Solar Impulse is a European long-range solar powered plane project being undertaken at the École Polytechnique Fédérale de Lausanne. The project is promoted by Bertrand Piccard, who co-piloted the first balloon to circle the world non-stop. This project hopes to repeat that feat using only solar power. The first aircraft, bearing the Swiss aircraft registration code of HB-SIA, is a one-seater, capable of taking off under its own power, and intended to remain airborne up to 36 hours. Building on the experience of this prototype, a slightly larger follow-on design (HB-SIB) is planned to make circumnavigation of the globe in 20–25 days.
Design and development
Piccard initiated the Solar Impulse project in 2003, but since then the team has grown to a multi-disciplinary team of 50 specialists from six countries, assisted by about 100 outside advisers.
The project is partially financed by private companies such as Solvay, Omega SA, Deutsche Bank, Bayer MaterialScience, Altran and Swisscom.
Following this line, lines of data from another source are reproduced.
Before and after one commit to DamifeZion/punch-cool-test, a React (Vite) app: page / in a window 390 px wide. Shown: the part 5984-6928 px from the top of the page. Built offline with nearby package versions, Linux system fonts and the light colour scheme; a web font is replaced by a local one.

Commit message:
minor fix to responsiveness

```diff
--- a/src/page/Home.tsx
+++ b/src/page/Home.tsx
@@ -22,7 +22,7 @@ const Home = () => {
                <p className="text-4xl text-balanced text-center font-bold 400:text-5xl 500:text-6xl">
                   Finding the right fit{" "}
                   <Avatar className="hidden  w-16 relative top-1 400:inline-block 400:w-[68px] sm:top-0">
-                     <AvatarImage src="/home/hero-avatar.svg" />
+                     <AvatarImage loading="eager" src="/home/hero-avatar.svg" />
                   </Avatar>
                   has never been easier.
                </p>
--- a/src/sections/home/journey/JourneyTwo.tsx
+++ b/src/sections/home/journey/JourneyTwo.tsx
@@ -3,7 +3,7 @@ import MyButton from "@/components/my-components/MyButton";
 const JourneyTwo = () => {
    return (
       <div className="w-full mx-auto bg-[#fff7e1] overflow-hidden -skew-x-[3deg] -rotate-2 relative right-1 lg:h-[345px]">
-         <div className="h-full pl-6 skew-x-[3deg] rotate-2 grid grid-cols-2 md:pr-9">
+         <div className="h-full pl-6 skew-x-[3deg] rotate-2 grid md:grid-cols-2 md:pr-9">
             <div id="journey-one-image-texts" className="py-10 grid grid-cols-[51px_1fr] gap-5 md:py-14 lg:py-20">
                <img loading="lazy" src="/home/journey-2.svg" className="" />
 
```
The EPFL, the European Space Agency (ESA) and Dassault provide technical expertise.
2003: Feasibility study at the École Polytechnique Fédérale de Lausanne.
2004–2005: Development of the concept.
2006: Simulation of long-haul flights.
2009: First flight of prototype
2009–10: Test flights with prototype
2011: Building HB-SIB
2011–12: Test flights
2012: Circumnavigation flight
Planned second aeroplane (HB-SIB)
HB-SIB, the Swiss registration code borne by the second Solar Impulse aeroplane, is planned for completion in 2011, with a pressurized cockpit and advanced avionics to allow for trans-continental and trans-oceanic flights.
The wingspan of HB-SIB will be 80 m (260 ft), slightly wider than the wingspan of an Airbus A380, the largest passenger airliner in the world.
The cockpit will include cabin pressurization, supplemental oxygen and various environmental support to the pilot to allow a cruise altitude of 12,000 metres (39,000 ft).
The team hopes that a round-the-world flight will be possible in 2012. The flight would circle the world in the northern hemisphere near the equator. Five stops are planned to change pilots. Each leg will last three to four days, limited by the physiology of the human pilot.
Once improved battery efficiency makes it possible to reduce the weight, a two-seater is envisaged to make a non-stop circumnavigation.
Payload: Lithium-ion batteries: 450 kg, (capacity: 200 Wh/kg = 90 KWh)
Length: 21.85 m (71.7 ft)
Wingspan: 63.4 m (208 ft)
Height: 6.40 m (21.0 ft)
Wing area: 11,628 photovoltaic cells: 200 m2 (2,200 sq ft)
Loaded weight: 1600 kg (3,500 lb)
Max takeoff weight: 2000 kg (4,400 lb)
Powerplant: 4× electric motors, (10 HP) each
Take-off speed: 35 kilometres per hour (22 mph)
Cruise speed: 70 kilometres per hour (43 mph)
Endurance: 36 hours
Service ceiling: 8,500 m (27,900 ft) Maximum altitude: 12,000 metres (39,000 ft)